Parkinson disease: An update

John D. Gazewood, D. Roxanne Richards, Karl Clebak

Research output: Contribution to journalArticle

80 Scopus citations

Abstract

Parkinson disease is a progressive neurologic disorder afflicting approximately 1 percent of Americans older than 60 years. The cardinal features of Parkinson disease are bradykinesia, rigidity, tremor, and postural instability. There are a number of neurologic conditions that mimic the disease, making it difficult to diagnose in its early stages. Physicians who rarely diagnose Parkinson disease should refer patients suspected of having it to physicians with more experience in making the diagnosis, and should periodically reevaluate the accuracy of the diagnosis. Treatment is effective in reducing motor impairment and disability, and should be started when a patient begins to experience functional impairment. The combination of carbidopa and levodopa is the most effective treatment, but dopamine agonists and monoamine oxidase-B inhibitors are also effective, and are less likely to cause dyskinesias. For patients taking carbidopa/levodopa who have motor complications, adjunctive therapy with a dopamine agonist, a monoamine oxidase-B inhibitor, or a catechol O-methyltransferase inhibitor will improve motor symptoms and functional status, but with an increase in dyskinesias. Deep brain stimulation is effective in patients who have poorly controlled symptoms despite optimal medical therapy. Occupational, physical, and speech therapy improve patient function. Fatigue, sleep disturbances, dementia, and depression are common in patients with Parkinson disease. Although these conditions are associated with significantly lower quality of life, they may improve with treatment. (Am Fam Physician. 2013;87(4):267-273.

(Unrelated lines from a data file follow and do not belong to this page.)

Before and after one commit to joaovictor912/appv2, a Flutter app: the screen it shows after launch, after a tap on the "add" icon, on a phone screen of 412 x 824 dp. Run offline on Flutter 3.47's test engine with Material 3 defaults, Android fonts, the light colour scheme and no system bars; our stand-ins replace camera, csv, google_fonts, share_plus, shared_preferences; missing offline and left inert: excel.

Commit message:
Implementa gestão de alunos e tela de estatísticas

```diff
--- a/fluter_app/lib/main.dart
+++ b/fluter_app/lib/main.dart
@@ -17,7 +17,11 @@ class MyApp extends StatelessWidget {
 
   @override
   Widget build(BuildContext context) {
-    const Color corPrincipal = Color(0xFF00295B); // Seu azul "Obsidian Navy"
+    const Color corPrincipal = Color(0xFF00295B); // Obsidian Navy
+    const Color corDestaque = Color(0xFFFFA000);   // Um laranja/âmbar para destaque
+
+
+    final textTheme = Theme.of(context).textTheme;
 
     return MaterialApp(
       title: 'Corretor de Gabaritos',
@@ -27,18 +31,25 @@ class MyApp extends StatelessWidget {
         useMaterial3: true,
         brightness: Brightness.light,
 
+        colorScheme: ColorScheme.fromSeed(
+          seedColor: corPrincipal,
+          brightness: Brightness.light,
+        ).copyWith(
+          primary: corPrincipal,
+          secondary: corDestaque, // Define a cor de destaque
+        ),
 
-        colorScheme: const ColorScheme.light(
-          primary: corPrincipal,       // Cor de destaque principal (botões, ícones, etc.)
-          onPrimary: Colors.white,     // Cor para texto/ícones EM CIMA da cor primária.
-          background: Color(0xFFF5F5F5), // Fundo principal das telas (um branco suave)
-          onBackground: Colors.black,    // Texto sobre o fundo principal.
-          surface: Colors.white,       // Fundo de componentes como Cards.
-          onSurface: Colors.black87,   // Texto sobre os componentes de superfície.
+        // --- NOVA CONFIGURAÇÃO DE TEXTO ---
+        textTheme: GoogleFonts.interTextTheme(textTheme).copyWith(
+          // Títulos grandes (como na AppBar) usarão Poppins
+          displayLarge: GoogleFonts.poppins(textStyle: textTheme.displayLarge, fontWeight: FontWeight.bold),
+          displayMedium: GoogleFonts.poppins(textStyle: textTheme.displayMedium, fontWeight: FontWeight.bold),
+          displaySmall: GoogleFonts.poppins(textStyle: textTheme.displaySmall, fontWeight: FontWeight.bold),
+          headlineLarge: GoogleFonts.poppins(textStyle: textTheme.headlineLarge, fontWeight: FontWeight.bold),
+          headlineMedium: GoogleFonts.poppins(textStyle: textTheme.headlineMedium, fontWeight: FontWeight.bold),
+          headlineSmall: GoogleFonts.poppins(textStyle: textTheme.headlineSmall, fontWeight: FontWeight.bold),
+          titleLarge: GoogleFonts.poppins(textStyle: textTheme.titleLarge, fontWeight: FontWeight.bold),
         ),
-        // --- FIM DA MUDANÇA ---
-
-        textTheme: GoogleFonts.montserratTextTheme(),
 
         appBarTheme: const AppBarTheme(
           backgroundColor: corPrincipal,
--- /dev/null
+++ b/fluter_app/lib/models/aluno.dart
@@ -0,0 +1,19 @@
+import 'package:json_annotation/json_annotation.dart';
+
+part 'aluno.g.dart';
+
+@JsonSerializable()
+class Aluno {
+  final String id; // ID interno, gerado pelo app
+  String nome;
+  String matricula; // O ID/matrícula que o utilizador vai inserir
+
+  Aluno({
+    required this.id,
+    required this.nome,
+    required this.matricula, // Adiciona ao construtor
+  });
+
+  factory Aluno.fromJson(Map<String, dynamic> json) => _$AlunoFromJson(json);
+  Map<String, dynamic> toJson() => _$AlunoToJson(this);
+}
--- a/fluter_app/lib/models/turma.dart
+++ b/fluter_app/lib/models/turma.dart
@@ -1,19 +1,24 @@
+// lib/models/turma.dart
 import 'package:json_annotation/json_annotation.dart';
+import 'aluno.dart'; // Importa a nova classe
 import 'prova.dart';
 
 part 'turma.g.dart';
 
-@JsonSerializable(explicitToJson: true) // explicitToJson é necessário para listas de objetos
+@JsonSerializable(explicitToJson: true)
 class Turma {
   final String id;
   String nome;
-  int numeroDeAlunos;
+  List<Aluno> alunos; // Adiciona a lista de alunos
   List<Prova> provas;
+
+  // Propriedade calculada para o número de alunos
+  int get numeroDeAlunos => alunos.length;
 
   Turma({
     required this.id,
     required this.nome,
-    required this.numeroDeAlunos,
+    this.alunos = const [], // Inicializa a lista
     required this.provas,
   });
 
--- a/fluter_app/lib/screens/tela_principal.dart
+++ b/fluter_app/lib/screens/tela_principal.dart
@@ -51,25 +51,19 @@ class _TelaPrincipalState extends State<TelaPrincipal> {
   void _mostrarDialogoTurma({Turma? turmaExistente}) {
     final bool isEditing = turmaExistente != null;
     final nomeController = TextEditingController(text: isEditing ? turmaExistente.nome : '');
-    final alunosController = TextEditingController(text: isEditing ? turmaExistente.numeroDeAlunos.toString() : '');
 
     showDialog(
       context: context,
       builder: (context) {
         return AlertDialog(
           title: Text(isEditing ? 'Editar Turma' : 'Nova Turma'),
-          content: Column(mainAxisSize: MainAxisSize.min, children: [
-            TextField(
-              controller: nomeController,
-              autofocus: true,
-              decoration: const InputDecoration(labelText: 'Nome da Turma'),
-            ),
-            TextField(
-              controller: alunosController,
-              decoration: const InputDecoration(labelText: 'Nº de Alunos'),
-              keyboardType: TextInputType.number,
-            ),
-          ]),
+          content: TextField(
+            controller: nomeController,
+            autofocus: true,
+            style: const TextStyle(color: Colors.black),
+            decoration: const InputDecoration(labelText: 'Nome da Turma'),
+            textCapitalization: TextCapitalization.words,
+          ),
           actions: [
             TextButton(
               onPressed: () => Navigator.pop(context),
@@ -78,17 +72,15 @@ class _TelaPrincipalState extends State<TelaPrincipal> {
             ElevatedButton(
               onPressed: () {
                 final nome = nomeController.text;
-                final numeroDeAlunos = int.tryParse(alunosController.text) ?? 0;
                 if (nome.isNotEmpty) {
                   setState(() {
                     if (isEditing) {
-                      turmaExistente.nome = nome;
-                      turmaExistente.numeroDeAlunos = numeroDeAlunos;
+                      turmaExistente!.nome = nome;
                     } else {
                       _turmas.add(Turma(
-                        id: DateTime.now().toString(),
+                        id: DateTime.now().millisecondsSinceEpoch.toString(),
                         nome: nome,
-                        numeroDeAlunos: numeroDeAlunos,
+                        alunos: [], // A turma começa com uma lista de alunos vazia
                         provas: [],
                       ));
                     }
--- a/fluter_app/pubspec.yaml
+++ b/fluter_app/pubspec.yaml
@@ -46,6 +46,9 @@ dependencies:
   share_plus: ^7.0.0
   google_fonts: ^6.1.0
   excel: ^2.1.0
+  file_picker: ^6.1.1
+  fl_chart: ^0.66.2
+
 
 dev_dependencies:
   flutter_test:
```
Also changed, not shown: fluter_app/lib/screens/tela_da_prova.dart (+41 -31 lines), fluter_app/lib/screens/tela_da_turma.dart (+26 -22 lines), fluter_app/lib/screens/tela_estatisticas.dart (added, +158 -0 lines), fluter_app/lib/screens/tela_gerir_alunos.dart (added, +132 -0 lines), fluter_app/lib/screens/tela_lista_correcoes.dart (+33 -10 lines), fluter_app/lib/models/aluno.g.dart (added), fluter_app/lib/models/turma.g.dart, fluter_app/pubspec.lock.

Original languageEnglish (US)
Pages (from-to)267-273
Number of pages7
JournalAmerican family physician
Volume87
Issue number4
StatePublished - Mar 15 2013

All Science Journal Classification (ASJC) codes

  • Family Practice

Fingerprint Dive into the research topics of 'Parkinson disease: An update'. Together they form a unique fingerprint.

  • Cite this

    Gazewood, J. D., Richards, D. R., & Clebak, K. (2013). Parkinson disease: An update. American family physician, 87(4), 267-273.